GIVEN ENTRIES:
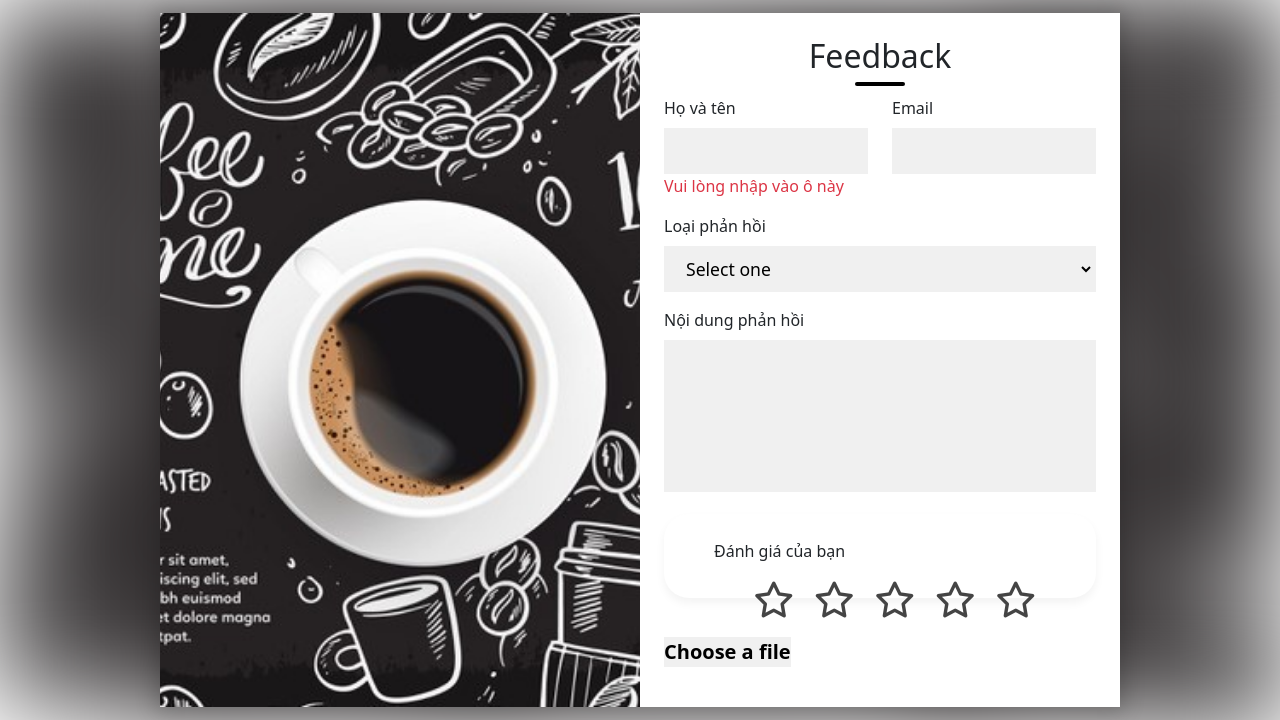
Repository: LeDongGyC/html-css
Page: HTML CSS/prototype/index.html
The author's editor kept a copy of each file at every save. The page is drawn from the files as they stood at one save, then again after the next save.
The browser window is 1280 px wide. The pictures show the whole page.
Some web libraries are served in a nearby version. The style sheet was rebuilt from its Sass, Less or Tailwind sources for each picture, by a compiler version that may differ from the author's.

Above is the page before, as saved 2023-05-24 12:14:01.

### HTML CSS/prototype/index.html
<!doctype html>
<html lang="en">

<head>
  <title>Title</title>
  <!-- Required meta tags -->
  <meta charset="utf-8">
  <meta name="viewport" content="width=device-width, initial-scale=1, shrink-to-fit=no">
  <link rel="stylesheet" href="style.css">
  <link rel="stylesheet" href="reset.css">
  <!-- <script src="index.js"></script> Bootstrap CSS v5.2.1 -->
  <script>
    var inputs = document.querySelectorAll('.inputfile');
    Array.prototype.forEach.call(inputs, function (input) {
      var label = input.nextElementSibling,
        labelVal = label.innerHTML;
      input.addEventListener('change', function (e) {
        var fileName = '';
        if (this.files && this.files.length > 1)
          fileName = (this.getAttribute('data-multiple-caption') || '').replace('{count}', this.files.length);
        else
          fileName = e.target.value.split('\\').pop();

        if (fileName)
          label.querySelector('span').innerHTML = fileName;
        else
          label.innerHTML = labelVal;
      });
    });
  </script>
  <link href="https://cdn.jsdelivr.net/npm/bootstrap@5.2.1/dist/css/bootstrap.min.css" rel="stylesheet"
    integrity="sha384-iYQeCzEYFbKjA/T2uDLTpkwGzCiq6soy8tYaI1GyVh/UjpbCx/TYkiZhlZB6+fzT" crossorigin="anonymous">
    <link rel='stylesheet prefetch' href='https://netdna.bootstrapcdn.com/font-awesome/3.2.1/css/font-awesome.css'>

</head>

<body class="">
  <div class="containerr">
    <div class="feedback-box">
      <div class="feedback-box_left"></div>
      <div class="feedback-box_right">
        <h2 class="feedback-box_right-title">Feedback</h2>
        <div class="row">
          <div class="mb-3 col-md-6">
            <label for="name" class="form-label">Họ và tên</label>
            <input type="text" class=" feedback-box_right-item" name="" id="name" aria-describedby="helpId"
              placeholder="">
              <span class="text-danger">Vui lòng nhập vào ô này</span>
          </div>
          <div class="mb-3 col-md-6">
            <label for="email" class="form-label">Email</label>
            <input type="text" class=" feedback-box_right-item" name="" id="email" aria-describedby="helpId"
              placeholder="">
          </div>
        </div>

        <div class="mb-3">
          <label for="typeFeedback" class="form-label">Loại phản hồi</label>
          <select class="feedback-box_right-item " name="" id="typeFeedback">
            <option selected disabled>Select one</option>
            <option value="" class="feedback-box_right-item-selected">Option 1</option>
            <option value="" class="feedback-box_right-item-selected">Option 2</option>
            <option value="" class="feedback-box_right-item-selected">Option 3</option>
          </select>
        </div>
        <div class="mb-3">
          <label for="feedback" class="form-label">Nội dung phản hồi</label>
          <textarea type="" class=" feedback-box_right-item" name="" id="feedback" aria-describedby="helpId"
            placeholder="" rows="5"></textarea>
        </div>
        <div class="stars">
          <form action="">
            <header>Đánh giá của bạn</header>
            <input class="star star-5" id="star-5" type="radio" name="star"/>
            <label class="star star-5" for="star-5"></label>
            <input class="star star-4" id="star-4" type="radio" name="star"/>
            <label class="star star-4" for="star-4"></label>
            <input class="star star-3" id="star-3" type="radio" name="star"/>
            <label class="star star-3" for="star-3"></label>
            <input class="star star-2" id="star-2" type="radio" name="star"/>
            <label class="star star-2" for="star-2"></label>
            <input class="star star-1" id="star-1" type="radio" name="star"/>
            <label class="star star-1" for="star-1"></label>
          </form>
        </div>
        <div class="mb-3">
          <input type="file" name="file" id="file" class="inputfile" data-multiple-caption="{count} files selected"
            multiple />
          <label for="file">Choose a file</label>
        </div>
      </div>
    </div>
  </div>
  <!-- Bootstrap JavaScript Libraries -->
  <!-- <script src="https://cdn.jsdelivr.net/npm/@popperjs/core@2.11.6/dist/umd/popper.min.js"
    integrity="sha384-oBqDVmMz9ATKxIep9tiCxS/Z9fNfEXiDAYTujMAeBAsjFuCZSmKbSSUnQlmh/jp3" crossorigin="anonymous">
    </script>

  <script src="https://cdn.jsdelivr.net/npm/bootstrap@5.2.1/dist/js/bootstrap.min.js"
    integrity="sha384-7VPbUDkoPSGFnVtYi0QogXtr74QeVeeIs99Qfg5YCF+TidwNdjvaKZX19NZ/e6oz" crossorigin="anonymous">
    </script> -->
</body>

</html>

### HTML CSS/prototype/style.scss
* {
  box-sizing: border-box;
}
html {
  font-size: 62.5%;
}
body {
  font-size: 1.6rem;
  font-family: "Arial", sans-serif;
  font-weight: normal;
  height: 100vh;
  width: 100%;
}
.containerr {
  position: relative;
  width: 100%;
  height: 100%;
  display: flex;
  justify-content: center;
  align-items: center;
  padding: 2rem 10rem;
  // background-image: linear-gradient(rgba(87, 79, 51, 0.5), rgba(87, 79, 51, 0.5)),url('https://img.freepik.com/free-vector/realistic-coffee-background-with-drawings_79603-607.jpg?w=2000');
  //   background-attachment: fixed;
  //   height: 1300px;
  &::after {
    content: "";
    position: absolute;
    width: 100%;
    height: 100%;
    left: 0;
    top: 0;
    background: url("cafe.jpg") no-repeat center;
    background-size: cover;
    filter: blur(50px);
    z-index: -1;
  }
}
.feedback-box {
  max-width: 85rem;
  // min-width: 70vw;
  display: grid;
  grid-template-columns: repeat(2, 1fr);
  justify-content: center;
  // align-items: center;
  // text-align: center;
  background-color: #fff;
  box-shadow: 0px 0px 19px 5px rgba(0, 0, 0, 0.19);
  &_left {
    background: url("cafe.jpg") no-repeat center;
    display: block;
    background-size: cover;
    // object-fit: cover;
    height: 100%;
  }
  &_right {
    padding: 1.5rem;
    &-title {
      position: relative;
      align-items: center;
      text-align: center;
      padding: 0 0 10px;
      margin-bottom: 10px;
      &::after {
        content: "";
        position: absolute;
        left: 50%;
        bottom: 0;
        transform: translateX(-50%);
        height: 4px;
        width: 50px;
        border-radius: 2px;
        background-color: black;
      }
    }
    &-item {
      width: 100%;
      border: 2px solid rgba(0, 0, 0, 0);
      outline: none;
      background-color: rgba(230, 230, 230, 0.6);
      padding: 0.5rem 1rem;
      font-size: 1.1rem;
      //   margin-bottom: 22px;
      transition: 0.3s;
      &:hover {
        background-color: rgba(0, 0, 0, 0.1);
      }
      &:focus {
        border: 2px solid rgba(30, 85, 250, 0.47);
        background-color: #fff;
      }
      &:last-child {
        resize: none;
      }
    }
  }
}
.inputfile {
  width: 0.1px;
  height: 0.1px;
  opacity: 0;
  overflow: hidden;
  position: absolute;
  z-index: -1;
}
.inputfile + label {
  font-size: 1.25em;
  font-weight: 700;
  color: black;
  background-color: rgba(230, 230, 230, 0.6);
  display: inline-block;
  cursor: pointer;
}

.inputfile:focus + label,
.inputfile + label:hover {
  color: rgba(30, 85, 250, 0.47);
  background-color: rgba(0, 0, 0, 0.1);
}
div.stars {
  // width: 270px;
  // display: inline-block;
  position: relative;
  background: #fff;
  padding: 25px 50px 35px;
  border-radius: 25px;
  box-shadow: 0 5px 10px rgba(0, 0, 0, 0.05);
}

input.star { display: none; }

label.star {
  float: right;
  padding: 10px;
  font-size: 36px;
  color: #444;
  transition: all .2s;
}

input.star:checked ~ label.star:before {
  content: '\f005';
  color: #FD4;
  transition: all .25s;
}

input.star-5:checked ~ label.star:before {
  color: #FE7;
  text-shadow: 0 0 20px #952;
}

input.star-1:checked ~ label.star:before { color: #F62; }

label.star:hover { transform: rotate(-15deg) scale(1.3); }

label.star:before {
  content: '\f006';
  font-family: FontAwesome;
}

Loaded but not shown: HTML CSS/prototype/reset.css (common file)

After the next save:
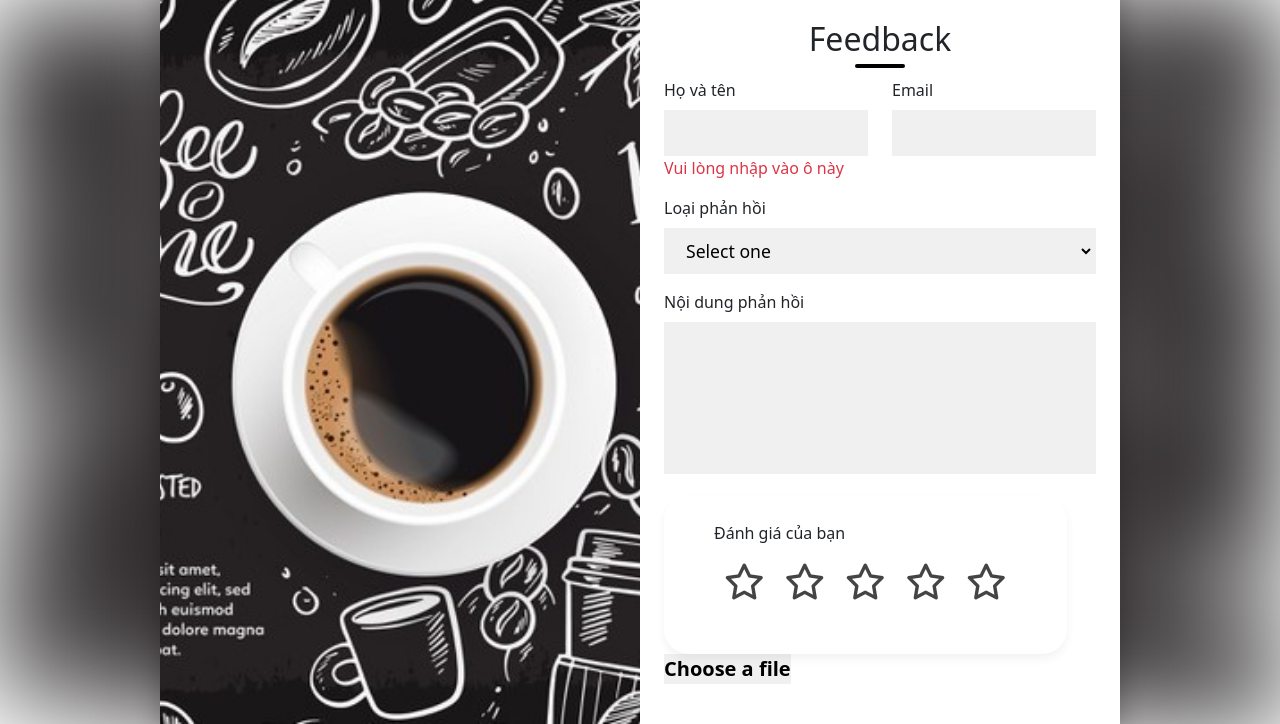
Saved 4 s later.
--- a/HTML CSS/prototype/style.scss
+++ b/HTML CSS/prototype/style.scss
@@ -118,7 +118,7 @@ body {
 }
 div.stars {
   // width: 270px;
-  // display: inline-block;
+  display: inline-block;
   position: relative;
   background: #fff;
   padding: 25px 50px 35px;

EXERCISE REQUIREMENTS:
In the records above, find each line that mentions the string "font", then copy it.

WRITTEN RESPONSE:
    <link rel='stylesheet prefetch' href='https://netdna.bootstrapcdn.com/font-awesome/3.2.1/css/font-awesome.css'>
  font-size: 62.5%;
  font-size: 1.6rem;
  font-family: "Arial", sans-serif;
  font-weight: normal;
      font-size: 1.1rem;
  font-size: 1.25em;
  font-weight: 700;
  font-size: 36px;
  font-family: FontAwesome;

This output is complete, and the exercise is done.